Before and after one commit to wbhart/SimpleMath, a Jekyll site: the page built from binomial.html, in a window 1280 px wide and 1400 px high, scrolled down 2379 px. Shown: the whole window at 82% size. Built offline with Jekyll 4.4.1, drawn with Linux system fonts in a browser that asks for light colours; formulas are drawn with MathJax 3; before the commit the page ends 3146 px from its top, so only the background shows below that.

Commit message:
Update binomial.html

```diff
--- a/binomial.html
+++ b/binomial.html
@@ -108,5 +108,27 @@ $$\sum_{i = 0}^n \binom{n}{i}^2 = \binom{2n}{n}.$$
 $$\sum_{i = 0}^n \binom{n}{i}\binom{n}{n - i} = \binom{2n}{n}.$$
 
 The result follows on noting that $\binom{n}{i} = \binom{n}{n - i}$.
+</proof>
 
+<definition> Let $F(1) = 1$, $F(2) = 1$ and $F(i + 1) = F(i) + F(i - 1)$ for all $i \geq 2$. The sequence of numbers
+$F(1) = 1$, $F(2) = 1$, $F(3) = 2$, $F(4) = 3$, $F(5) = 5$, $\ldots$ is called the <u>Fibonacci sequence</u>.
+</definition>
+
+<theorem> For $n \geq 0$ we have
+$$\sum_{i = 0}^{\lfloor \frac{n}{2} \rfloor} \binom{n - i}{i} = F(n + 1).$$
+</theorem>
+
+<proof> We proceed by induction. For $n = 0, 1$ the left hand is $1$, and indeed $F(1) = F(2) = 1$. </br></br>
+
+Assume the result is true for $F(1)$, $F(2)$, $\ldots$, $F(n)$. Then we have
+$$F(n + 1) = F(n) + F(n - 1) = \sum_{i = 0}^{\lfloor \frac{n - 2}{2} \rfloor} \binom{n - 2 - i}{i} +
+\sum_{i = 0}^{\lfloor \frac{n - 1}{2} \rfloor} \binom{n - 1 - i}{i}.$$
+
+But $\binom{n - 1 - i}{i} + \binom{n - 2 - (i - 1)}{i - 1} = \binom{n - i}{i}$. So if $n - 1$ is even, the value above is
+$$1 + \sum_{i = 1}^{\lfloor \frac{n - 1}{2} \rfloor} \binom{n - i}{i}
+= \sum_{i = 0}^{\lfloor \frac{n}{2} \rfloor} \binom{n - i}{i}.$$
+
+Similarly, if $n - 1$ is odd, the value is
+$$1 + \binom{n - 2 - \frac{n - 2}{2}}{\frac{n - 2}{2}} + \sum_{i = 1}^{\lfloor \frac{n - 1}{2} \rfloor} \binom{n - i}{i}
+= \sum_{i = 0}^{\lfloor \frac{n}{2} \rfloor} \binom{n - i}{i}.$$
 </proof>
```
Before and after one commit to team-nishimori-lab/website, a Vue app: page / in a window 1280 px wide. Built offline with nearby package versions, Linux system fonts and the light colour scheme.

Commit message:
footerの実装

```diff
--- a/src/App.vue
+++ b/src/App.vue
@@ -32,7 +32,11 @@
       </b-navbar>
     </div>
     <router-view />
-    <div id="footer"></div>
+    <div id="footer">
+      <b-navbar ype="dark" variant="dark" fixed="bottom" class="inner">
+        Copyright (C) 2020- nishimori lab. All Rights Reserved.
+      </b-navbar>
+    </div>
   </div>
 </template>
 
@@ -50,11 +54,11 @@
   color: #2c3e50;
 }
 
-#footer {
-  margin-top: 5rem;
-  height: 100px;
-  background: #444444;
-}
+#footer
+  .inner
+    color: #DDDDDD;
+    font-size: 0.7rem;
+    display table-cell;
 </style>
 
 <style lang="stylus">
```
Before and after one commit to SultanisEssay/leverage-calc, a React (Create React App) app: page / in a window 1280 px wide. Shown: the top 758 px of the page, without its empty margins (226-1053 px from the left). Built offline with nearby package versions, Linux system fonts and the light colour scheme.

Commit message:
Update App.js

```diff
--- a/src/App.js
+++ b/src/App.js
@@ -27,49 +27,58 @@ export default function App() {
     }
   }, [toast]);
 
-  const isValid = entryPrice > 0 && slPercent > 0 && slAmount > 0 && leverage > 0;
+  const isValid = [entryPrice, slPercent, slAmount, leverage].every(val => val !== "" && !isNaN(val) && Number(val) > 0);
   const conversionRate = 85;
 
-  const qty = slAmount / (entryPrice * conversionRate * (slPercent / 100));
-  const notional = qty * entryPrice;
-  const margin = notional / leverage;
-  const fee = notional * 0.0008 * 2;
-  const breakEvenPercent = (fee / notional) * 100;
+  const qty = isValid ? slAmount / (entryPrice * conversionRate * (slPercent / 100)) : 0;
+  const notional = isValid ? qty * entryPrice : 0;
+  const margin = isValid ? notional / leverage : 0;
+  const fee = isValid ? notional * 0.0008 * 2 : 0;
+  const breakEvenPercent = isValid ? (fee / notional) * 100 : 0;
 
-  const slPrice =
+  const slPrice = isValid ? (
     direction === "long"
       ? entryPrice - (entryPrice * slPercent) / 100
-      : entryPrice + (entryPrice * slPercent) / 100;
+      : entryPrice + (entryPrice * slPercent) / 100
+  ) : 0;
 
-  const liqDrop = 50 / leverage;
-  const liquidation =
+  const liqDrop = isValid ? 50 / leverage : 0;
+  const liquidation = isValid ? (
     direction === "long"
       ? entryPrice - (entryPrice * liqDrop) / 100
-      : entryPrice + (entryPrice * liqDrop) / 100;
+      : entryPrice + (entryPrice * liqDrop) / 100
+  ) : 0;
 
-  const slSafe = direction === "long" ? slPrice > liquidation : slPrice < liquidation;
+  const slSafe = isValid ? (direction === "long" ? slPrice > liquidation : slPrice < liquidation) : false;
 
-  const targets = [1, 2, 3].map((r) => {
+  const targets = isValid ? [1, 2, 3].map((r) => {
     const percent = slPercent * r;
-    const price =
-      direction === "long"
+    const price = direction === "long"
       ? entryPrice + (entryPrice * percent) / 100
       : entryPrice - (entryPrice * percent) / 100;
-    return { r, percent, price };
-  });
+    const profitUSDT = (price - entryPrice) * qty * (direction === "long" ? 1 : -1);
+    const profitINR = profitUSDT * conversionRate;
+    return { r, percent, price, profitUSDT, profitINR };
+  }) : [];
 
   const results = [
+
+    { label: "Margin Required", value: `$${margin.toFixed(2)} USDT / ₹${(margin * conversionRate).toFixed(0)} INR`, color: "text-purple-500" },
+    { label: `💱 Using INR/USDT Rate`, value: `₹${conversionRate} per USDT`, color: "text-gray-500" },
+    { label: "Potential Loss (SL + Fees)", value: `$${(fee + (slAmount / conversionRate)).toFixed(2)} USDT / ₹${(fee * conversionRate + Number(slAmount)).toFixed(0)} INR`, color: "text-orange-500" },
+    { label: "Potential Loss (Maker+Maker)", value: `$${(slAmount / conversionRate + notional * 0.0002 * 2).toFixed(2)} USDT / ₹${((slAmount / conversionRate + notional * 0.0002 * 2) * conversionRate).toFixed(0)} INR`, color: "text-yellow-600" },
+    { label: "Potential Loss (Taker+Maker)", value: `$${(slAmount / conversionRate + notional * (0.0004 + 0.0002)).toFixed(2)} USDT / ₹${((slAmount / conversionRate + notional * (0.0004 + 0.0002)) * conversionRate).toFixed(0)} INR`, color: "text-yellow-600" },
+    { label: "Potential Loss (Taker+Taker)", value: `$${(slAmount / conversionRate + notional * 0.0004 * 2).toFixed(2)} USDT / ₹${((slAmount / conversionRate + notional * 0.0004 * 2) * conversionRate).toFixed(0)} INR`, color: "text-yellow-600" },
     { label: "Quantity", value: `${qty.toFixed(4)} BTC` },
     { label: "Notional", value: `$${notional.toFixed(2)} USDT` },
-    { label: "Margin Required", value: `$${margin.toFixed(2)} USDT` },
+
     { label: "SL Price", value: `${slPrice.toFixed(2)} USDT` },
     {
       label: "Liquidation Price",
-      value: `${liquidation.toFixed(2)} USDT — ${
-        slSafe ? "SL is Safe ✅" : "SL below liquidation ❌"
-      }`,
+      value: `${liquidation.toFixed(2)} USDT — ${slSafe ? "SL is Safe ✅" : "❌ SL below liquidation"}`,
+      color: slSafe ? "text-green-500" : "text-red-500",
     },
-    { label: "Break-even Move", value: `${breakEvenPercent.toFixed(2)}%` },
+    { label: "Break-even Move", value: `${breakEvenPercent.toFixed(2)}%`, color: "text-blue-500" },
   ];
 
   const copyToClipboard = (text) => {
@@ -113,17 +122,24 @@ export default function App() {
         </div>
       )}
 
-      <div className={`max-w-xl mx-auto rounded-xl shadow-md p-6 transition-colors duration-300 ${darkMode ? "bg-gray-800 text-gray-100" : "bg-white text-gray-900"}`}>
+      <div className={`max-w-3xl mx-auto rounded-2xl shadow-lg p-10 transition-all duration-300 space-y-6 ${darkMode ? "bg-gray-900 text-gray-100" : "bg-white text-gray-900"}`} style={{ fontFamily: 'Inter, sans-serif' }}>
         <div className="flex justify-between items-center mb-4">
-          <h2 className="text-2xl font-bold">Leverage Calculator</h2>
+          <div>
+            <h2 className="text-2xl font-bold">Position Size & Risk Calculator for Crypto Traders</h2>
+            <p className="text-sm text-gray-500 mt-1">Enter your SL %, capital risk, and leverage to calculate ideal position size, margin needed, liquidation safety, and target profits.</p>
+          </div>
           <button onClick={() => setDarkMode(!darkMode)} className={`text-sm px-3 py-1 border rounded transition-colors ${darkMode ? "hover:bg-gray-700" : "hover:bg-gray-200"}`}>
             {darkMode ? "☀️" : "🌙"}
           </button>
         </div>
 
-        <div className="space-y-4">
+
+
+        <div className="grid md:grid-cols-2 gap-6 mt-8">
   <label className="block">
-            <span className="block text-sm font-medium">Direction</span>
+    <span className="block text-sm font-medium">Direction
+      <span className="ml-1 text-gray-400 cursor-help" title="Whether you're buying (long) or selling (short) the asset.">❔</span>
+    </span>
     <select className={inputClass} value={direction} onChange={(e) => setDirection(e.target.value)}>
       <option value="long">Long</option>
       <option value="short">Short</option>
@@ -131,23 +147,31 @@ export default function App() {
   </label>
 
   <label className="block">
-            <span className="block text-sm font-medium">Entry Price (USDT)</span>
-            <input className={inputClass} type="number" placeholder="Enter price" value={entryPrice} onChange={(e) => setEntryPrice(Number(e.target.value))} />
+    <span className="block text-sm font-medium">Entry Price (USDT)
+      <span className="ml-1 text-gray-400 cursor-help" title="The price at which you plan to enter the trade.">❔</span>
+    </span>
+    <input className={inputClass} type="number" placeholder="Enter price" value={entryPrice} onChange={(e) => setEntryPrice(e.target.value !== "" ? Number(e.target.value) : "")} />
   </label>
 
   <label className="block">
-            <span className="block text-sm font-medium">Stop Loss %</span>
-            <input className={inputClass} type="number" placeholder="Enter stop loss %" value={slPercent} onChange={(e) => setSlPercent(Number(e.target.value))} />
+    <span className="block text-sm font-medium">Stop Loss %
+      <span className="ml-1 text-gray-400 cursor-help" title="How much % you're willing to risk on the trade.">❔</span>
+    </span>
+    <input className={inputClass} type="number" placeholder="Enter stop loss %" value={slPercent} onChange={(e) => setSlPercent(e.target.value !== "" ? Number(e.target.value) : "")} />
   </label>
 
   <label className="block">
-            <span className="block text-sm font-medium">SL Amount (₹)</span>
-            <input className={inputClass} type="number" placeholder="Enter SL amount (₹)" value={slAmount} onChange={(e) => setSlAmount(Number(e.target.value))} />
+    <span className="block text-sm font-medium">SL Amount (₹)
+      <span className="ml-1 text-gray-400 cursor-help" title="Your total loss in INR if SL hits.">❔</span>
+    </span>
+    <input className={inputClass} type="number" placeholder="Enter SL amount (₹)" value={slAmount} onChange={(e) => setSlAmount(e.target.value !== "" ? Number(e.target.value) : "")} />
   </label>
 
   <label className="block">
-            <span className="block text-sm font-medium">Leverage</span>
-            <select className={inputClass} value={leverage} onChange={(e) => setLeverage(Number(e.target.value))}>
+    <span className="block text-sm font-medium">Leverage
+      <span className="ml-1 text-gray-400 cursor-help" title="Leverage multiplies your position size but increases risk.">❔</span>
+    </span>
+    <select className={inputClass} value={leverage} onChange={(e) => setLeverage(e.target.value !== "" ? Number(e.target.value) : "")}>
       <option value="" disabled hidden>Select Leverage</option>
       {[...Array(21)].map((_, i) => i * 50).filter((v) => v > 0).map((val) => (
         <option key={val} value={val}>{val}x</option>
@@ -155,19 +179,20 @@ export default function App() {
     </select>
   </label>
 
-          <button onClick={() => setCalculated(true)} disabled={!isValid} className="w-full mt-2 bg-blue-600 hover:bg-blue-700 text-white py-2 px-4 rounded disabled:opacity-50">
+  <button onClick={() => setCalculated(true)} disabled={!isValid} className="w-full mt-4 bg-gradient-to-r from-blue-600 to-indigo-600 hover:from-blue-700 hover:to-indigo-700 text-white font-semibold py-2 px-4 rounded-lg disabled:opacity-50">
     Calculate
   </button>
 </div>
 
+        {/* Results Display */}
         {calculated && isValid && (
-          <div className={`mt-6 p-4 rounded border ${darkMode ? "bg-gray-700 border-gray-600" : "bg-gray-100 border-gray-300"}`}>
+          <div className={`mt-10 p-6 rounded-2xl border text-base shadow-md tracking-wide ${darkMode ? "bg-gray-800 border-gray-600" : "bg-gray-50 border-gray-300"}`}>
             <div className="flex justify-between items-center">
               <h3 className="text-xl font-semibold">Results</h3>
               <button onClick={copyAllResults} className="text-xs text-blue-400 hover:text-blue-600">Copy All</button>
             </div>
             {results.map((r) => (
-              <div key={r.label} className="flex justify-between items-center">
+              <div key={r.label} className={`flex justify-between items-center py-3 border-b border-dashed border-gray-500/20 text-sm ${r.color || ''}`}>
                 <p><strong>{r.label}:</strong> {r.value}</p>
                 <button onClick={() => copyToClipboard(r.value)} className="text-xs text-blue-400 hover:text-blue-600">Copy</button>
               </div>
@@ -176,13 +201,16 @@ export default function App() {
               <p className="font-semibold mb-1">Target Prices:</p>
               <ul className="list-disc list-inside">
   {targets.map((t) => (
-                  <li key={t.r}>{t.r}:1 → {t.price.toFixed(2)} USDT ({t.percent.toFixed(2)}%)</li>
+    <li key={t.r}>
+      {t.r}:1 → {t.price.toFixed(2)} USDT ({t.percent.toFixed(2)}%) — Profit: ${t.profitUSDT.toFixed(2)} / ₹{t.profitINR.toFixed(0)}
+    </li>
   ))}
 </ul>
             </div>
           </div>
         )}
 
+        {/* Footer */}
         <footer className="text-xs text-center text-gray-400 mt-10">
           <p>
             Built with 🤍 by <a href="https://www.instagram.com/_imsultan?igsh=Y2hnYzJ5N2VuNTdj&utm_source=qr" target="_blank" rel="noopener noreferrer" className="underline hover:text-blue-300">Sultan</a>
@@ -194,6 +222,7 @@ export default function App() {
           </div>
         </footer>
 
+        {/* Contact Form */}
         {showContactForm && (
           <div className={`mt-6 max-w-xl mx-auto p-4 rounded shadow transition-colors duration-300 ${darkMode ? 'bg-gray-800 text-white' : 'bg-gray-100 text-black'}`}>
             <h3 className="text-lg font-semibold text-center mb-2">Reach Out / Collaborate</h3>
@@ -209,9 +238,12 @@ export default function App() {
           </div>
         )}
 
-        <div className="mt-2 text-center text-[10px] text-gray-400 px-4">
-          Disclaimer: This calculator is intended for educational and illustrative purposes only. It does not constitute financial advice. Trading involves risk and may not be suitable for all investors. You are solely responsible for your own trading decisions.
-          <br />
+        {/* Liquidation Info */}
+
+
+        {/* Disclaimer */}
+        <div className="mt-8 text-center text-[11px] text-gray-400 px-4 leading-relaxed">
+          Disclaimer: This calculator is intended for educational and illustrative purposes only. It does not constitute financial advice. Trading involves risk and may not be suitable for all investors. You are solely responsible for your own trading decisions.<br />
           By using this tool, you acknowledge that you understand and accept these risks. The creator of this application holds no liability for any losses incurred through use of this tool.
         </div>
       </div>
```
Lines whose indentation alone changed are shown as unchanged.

**What this task involves**
Go through the entries above and report every line in which the word "Linux" appears.

**Solution**
Before and after one commit to wbhart/SimpleMath, a Jekyll site: the page built from binomial.html, in a window 1280 px wide and 1400 px high, scrolled down 2379 px. Shown: the whole window at 82% size. Built offline with Jekyll 4.4.1, drawn with Linux system fonts in a browser that asks for light colours; formulas are drawn with MathJax 3; before the commit the page ends 3146 px from its top, so only the background shows below that.
Before and after one commit to team-nishimori-lab/website, a Vue app: page / in a window 1280 px wide. Built offline with nearby package versions, Linux system fonts and the light colour scheme.
Before and after one commit to SultanisEssay/leverage-calc, a React (Create React App) app: page / in a window 1280 px wide. Shown: the top 758 px of the page, without its empty margins (226-1053 px from the left). Built offline with nearby package versions, Linux system fonts and the light colour scheme.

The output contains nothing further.